Jupiter (top) and Saturn with Canon 1100D, 100mm focal length, f2.0, ISO 400, 1 second exposure at 21:53 ACDT

Jupiter-Saturn conjunction view

December 22, 2020

I had a nice view of the Great Conjunction of 2020 last night with Saturn, its largest moon Titan, Jupiter, three Galilean moons (there was a star near Europa that I initially mistook for a moon), all visible in a low power eyepiece.

My Meade LX-90’s AutoStar hand controller is in for repair so unfortunately I had to position the scope manually. With no fine controls or tracking, that was awkward but doable. Imaging, not so doable. There will be plenty from others though.

I expected the two planets to appear a little closer on the sky, but in hindsight, should not have.

I’ll be out again the next couple of nights for another look since, as per my last post, the two planets will still be quite close for the next few nights.

Jupiter & Saturn wide field, Dec 19 2020

December 19, 2020

Two days before the Great Conjunction of 2020 (on Dec 21) in which Jupiter and Saturn will appear at their closest in the sky in nearly four centuries, I took a wide field image of the pair low in the west on Dec 19 at around 9:50pm ACDT (click to enlarge).

Of the two brightest objects near the centre, Jupiter is at left and Saturn at right.

The planets are separated by around 16.5 minutes of arc or 0.275 degrees or a little more than half of the angular size of the full Moon.

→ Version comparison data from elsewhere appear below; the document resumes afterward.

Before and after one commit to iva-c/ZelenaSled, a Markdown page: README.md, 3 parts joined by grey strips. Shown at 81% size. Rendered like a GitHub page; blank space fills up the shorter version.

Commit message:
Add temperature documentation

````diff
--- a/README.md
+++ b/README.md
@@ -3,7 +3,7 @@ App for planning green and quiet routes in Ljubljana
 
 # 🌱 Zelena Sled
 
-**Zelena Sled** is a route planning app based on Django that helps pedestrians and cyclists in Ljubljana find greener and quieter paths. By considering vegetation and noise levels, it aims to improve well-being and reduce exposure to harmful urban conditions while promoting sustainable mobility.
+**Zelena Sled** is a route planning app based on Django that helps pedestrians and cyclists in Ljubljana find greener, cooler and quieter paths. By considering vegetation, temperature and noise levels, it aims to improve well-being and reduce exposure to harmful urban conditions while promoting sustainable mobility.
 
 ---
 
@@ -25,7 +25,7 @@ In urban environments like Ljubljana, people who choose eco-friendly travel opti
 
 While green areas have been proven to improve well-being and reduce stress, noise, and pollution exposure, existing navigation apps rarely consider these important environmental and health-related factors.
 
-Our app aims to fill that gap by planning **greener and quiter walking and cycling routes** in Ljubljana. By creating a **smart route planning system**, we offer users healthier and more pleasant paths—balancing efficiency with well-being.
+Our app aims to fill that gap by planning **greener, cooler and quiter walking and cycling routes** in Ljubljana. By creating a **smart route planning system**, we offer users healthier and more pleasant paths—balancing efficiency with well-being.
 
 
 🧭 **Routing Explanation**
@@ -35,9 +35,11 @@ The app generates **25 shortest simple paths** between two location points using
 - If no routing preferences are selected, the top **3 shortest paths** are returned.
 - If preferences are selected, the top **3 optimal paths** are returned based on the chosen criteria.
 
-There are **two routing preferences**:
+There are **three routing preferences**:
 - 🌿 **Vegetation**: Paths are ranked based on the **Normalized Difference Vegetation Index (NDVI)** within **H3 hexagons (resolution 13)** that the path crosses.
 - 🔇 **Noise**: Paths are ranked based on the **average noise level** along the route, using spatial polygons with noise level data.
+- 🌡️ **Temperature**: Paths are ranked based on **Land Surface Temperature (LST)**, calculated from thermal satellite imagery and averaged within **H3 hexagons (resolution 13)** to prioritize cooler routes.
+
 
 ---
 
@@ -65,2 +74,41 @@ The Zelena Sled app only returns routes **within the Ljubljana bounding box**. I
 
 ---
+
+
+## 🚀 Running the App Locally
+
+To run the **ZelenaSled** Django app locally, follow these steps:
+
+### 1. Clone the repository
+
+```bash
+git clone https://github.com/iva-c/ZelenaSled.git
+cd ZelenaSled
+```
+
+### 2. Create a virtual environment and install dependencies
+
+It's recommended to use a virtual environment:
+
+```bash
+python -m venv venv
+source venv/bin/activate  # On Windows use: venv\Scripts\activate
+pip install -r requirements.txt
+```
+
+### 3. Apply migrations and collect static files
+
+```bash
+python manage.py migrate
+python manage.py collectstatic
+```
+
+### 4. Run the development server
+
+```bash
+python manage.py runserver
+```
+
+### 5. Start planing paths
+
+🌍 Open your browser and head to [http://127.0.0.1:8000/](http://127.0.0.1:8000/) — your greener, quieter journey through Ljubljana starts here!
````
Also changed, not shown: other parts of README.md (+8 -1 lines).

At the same time on Monday, Jupiter and Saturn will be separated by less than 6.5 minutes of arc or not much more than a tenth of a degree. On Dec 22 and 23 they will still be quite close, at almost 7.5 and 10 minutes of arc respectively.

Jupiter and Galilean moons plus Saturn with Canon 1100D, 100mm focal length, f2.0, ISO 800, 1 second exposure

The following screenshot from Sky Safari pro (iOS) helps with identification. Most of the moons, except for Europa, Ganymede and Callisto are not visible in the wide field image.

Sky Safari Pro screenshot

A cropped portion of the image (click to enlarge) shows the Galilean moons a little more clearly, including Io as a slight bump at lower left of Jupiter. Titan is barely visible at the lower left of Saturn. The resolution is not high enough to see Saturn’s rings or any detail on Jupiter.

Cropped portion of wide field image

I’m hoping that at least one or two nights early next week, the local weather will cooperate for more viewing of the conjunction.

Dad’s old Mac and DSLR photometry

September 29, 2020
Photo by Junior Teixeira on Pexels.com

After upgrading my MacBook to macOS Catalina, WINE stopped working, because 32-bit applications were no longer permitted to run. I had been using WINE to run the Windows IRIS program for image processing and DSLR photometry as part of my minimalist approach.

After my father died in January this year, his older MacBook was passed on to me. It still has Yosemite as the OS, so WINE & IRIS work fine on it!

Given all the times we spent talking about astronomy, the special time we shared watching the 2001 Leonids under a dark country sky, and the “help desk” support I tried to give him over the phone, I know that dad would approve of my use of his old computer in this way.

Certainly better than having it sit idle.

Thanks dad.

Photo by David Besh on Pexels.com